[WHAT IS EXPECTED]
Filter this data down to the lines that hold "Markdown", and copy them.

(Stored entries)
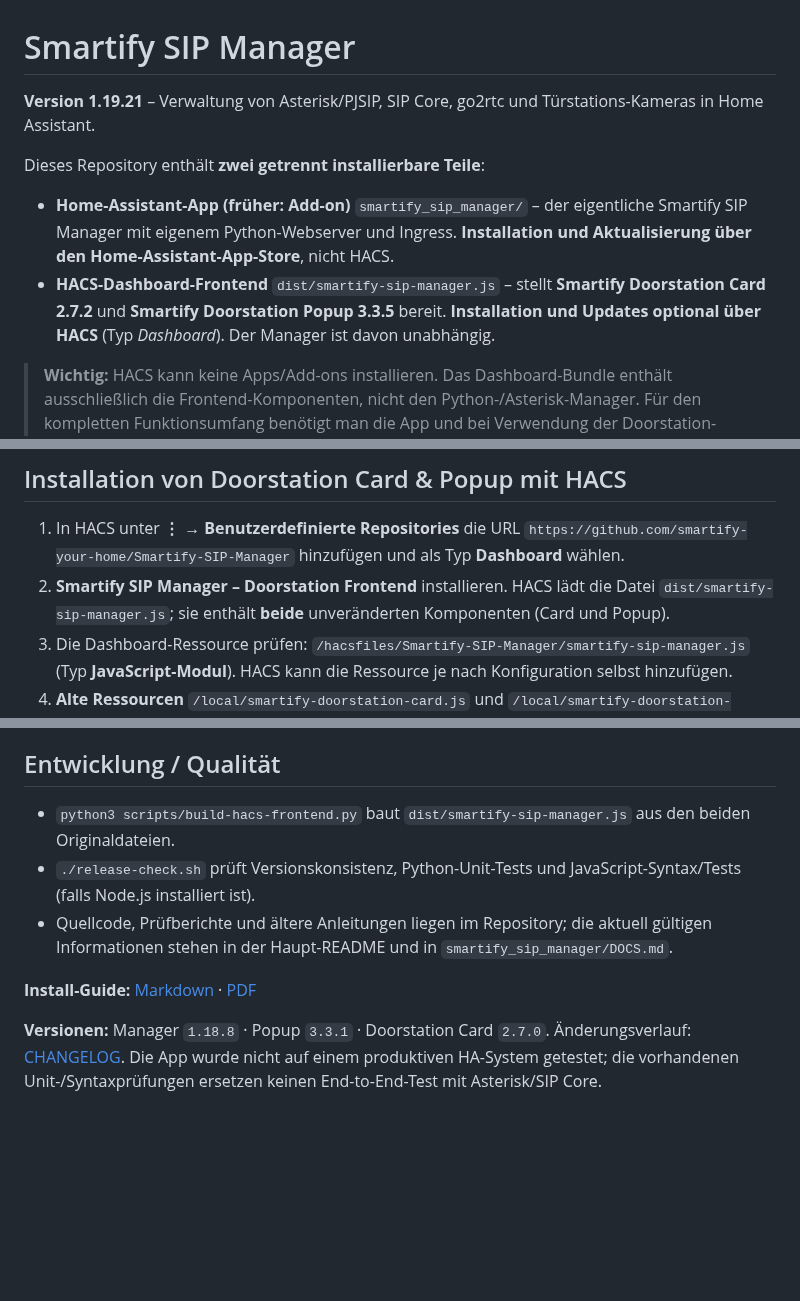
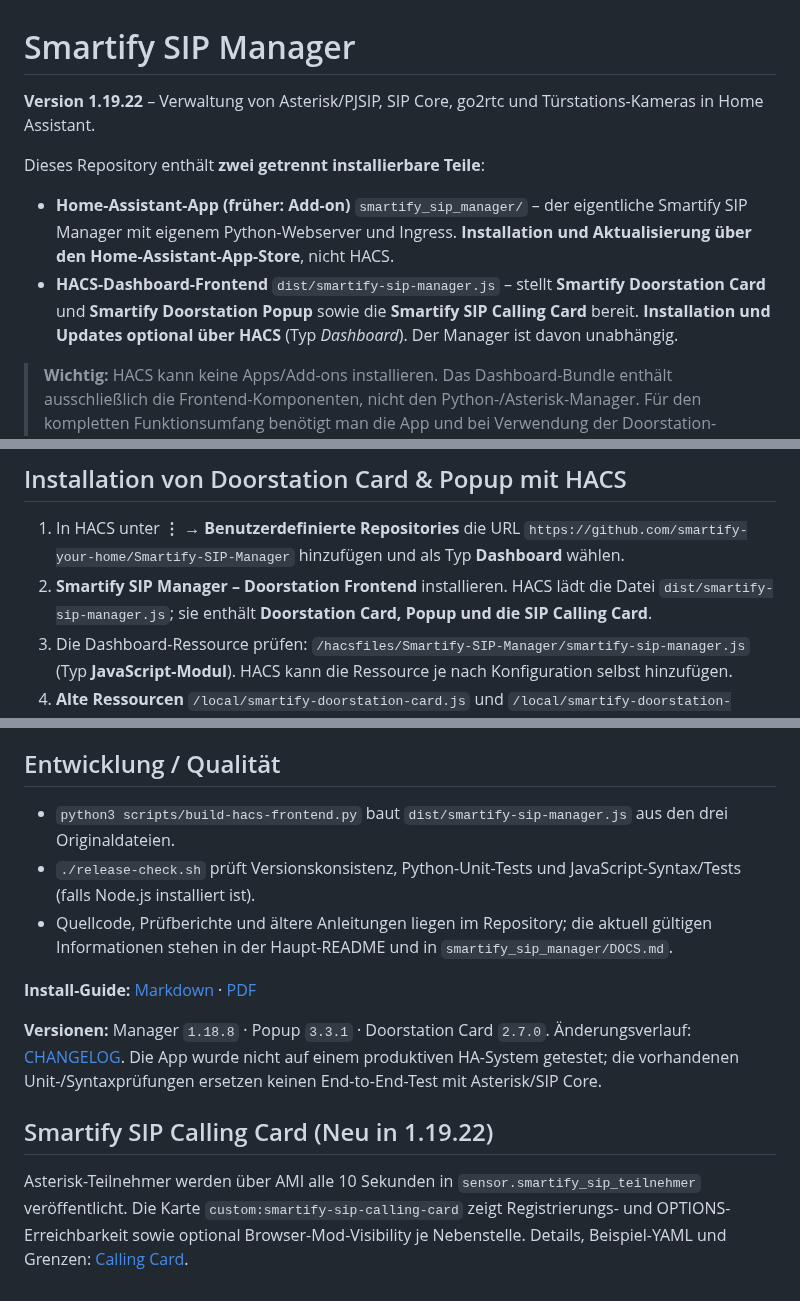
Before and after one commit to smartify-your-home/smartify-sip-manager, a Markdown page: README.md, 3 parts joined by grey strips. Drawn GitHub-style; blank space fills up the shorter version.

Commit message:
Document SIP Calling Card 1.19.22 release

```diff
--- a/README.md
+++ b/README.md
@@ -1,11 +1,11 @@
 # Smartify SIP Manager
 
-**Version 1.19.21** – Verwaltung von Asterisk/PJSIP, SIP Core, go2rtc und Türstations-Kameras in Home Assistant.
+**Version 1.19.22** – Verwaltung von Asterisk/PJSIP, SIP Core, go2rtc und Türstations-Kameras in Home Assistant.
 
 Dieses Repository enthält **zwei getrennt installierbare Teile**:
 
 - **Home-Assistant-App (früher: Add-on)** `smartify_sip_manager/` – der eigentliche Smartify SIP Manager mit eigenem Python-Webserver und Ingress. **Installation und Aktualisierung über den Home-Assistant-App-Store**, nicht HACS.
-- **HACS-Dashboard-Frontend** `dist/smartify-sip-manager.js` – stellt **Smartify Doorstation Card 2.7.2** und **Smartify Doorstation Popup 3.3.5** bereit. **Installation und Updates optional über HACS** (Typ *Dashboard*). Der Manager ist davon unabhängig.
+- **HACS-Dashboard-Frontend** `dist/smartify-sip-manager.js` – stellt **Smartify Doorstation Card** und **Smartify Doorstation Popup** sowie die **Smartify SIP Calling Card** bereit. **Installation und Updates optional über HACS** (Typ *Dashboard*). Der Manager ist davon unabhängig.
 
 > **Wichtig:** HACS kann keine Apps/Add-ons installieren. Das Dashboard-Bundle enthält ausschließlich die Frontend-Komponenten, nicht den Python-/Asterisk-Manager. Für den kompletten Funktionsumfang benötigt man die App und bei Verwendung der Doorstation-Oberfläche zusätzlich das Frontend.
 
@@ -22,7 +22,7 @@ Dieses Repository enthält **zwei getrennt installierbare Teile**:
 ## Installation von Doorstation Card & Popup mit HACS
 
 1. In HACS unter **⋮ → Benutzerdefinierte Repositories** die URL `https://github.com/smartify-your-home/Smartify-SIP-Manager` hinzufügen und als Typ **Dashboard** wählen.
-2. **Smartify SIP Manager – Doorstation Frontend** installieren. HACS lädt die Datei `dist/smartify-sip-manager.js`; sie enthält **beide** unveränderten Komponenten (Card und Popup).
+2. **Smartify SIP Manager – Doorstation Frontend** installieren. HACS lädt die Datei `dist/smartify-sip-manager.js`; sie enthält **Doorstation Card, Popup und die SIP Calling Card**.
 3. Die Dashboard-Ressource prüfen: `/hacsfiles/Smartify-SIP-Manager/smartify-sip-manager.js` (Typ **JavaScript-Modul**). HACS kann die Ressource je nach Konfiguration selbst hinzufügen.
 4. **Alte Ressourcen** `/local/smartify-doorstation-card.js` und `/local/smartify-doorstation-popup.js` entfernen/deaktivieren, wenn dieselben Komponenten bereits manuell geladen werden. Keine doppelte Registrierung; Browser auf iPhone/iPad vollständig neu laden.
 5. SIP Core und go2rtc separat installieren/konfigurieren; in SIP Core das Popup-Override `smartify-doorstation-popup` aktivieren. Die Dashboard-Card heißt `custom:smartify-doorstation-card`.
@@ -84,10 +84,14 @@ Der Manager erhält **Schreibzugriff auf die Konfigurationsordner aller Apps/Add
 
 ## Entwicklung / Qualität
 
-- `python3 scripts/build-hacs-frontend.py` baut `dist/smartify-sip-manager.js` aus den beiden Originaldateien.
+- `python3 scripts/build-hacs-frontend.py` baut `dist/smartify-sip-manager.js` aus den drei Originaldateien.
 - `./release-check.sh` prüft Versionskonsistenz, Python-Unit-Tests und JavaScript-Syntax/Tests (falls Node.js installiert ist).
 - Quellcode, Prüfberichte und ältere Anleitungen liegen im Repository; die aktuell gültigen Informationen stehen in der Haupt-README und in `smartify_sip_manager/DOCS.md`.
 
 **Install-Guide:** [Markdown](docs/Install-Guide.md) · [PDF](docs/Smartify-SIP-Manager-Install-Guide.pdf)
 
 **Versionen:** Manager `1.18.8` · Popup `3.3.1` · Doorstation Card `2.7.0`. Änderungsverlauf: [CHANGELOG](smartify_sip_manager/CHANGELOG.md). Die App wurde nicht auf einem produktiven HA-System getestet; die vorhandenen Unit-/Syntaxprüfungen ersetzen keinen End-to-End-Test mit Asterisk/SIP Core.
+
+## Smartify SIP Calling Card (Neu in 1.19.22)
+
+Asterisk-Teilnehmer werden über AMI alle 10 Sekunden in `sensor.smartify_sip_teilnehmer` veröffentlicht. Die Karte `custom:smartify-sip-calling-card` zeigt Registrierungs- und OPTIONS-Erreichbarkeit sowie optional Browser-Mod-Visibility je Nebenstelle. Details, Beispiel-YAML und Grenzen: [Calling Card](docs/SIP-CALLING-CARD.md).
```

[ANSWER BELOW]
Before and after one commit to smartify-your-home/smartify-sip-manager, a Markdown page: README.md, 3 parts joined by grey strips. Drawn GitHub-style; blank space fills up the shorter version.
 **Install-Guide:** [Markdown](docs/Install-Guide.md) · [PDF](docs/Smartify-SIP-Manager-Install-Guide.pdf)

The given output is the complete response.